21 things for 21 days — but you only get to pick one!
Yoga is not really my jam. I like it alright, for an afternoon, or a pause at a well-being conference, or during a weekend self-care retreat. I see the joy in movement and I encourage anyone who finds it helpful to keep up with their yoga practice. However, for me, I’m more interested in journaling!
But I learned a new term today that comes from the yogic tradition. It is called Sadhana, the Sanskrit word for making a daily intentional commitment to achieve a goal.
Goal setting is difficult as is, so new-to-me twists on the old SMART goal-setting strategies are always welcome.
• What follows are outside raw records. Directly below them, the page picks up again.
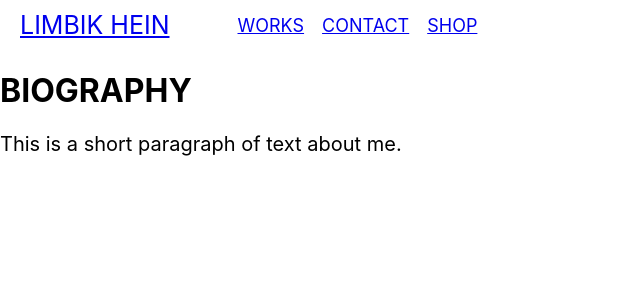
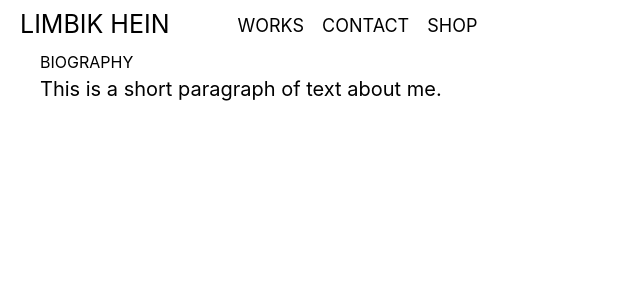
Before and after one commit to iLBigga/limbik_hein_website, a React (Create React App) app: page / in a window 1280 px wide. Shown: the top 300 px of the page, without its empty margins (0-640 px from the left). Built offline with nearby package versions, Linux system fonts and the light colour scheme.

Commit message:
added tailwind

```diff
--- a/package.json
+++ b/package.json
@@ -32,5 +32,10 @@
       "last 1 firefox version",
       "last 1 safari version"
     ]
+  },
+  "devDependencies": {
+    "prettier": "^2.8.1",
+    "prettier-plugin-tailwindcss": "^0.2.1",
+    "tailwindcss": "^3.2.4"
   }
 }
--- a/src/App.js
+++ b/src/App.js
@@ -11,18 +11,10 @@ function App() {
     <>
     <div className="App">
       <header className="App-header">
-        <span class="App-header-logo" >
-          <Link to="/">LIMBIK HEIN</Link>
-        </span>
-        <span className="App-header-section" href="/works">
-          <Link to="/works">WORKS</Link>
-        </span>
-        <span className="App-header-section" href="/contacts">
-          <Link to="/contact">CONTACT</Link>
-        </span>
-        <span className="App-header-section" href="/shop">
-          <Link to="/shop">SHOP</Link>
-        </span>
+        <Link class="App-header-logo" to="/">LIMBIK HEIN</Link>
+        <Link class="App-header-section" to="/works">WORKS</Link>
+        <Link class="App-header-section" to="/contact">CONTACT</Link>
+        <Link class="App-header-section" to="/shop">SHOP</Link>
       </header>
     </div>
     <Routes>
--- a/src/components/biosection.js
+++ b/src/components/biosection.js
@@ -2,7 +2,7 @@
 
 export default function BioSection(props) {
   return (
-    <div className="App-home-section">
+    <div className="App-home-section ml-10">
       <h1>{props.title}</h1>
       <p style={{ fontSize: '20px', marginBottom: '5px' }}>{props.text}</p>
     </div>
--- a/src/style.css
+++ b/src/style.css
@@ -1,3 +1,7 @@
+@tailwind base;
+@tailwind components;
+@tailwind utilities;
+
 h1,
 p {
   font-family: -apple-system, BlinkMacSystemFont, 'Segoe UI', Roboto, Oxygen,
--- /dev/null
+++ b/tailwind.config.js
@@ -0,0 +1,8 @@
+/** @type {import('tailwindcss').Config} */
+module.exports = {
+  content: ["./src/**/*.{html,js}"],
+  theme: {
+    extend: {},
+  },
+  plugins: [],
+}
```
Also changed, not shown: 2 other files (tests, documents, lock files or other folders).
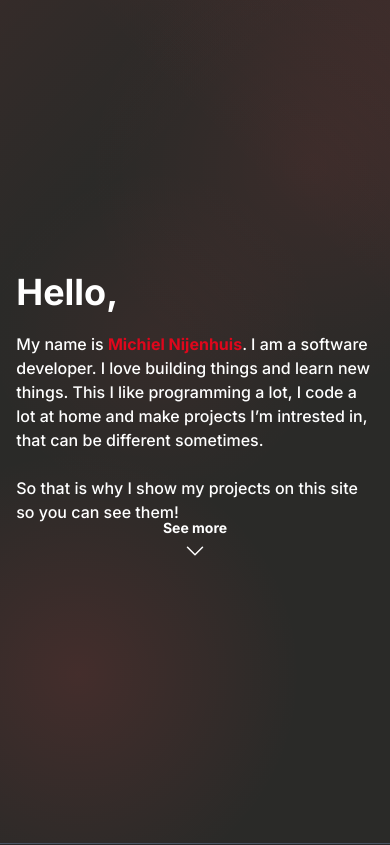
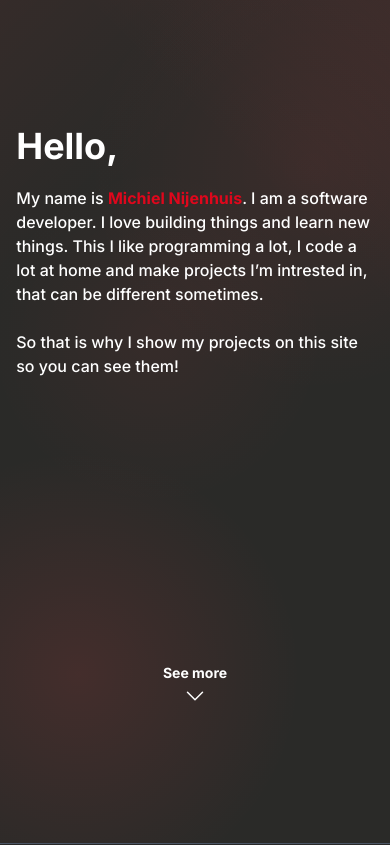
Before and after one commit to punthenk/portfolio_website, a PHP site: page / in a window 390 px wide. Shown: the part 73-918 px from the top of the page. Run offline with PHP 8.4, Linux system fonts and the light colour scheme; style sheets or scripts are compiled from the project's sources; some web fonts are replaced.

Commit message:
Squash merge dev into main

```diff
--- a/css/input.css
+++ b/css/input.css
@@ -92,6 +92,9 @@
     .terminal-container {
         display: none;
     }
+    .phone-height {
+        height: 70dvh;
+    }
 }
 
 
--- a/index.php
+++ b/index.php
@@ -2,7 +2,7 @@
 include_once(__DIR__."/template/head.inc.php");
 ?>
     <section class="h-dvh w-full flex justify-center items-center hero-bg border-b-gray-600 border-b-1">
-        <div class="flex flex-row justify-between gap-5 w-11/12 m-auto" id="home">
+        <div class="flex flex-row justify-between gap-5 w-11/12 m-auto phone-height" id="home">
             <div class="border border-border-custom max-w-[800px] w-full bg-black rounded-lg flex flex-col justify-start p-7 min-h-[618px] font-jetbrains terminal-container">
                 <span class="mx-auto text-white mb-5">Terminal - michielnijenhuis</span>
                 <span class="mb-5"><span class="terminal-arrow">➜</span> <span class="terminal-path">my/portfolio/website</span>:~$ <span class="target_text"></span><span class="cursor"></span></span><br>
```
I’ve done some reading and I see there are 21-day Sadhana’s and 40-day ones… and more! But for today’s purpose we’re going to look at the benefits of a 21-day Sadhana.
For starters, when you take on a new goal and put it into practice, you are creating new neural pathways in the brain. Just like walking from the house to the car, if you take the same path every time, the grass will get a distinctive worn-path, maybe even become a dirt path down the middle. In your brain, when you repeat a process over and over again, your brain learns a pathway to that action and it becomes easier to find with repetition. The first few days are the most difficult, but stick with it and the next week will be easier than the last.
Secondly, you will find the benefits from whatever positive change you’ve decided to make, whether it is to do yoga for 15 minutes every morning, or start to use a gratitude journal every night before bed. These are both activities that come with their own rewards.
And lastly, you’ll feel a sense of accomplishment when you finish the 21 days successfully!
Here are some examples of things you could try for 21 days. (the idea is to pick just one!)
- Drink 1L of water every day.
- Do a simple yoga practice in the morning/evening.
- Choose a new affirmation and repeat it every day.
- Meditate for 5 minutes before you get out of bed in the morning.
- Give up a coping mechanism such as sugar, caffeine, alcohol, or other substance.
- Journal for 10 minutes in the evening before sleep.
- Include 3 things you are grateful for in your journal entry every day.
- Tell someone new every day about how beneficial you find journaling!
- Purchase an Oracle deck or find one online, pull a card to set your day.
- Walk for 30 minutes at 7pm every day, in nature where possible.
- Take a walk on your lunch break at work for 15 minutes, even just around the building
- Count your blessings before you start the day. Start simple (roof over head), get bigger (family, etc)
- Find some way to volunteer your time for 1 hour every day.
- If you aren’t already, make it a new habit to eat breakfast every morning.
- Text an uplifting quote to a friend each morning.
- Use beads (mala or 7-bead bracelet) for meditation or grounding once every day.
- Colour for relaxation (in an adult colouring book or print a page from the internet) once a day.
- Make your bed every morning.
- Promote your business on social media every day.
- Use essential oils or incense while you meditate for 15 minutes as part of your morning routine.
- Build a surrender box and put your worries in it before sleep at night.
21 things for 21 days — but you only get to pick one! There are so many other great options you could come up with. Involve a friend, or your family, and make yourself some accountabuddies (accountability-buddies). The best way to come up with a goal is to figure out the outcome you’re looking for and then you can more easily see the action you need to perform in order to reach that outcome. For me, I think I’m going to choose my own option and plan to eat 1 extra serving of fruits/vegetables or if I can’t, then take a supplement every day.
Can you last the whole three weeks? I have a pretty strong sense that you can! Send me a message and let me know how it goes, or if you’d like me to be your daily accountabuddy!
This blog-post is an example of what I do when I learn a new word — Sadhana. Wikipedia tells me Sādhana is an ego-transcending spiritual practice. What do you do when you learn a new word to help make it stick?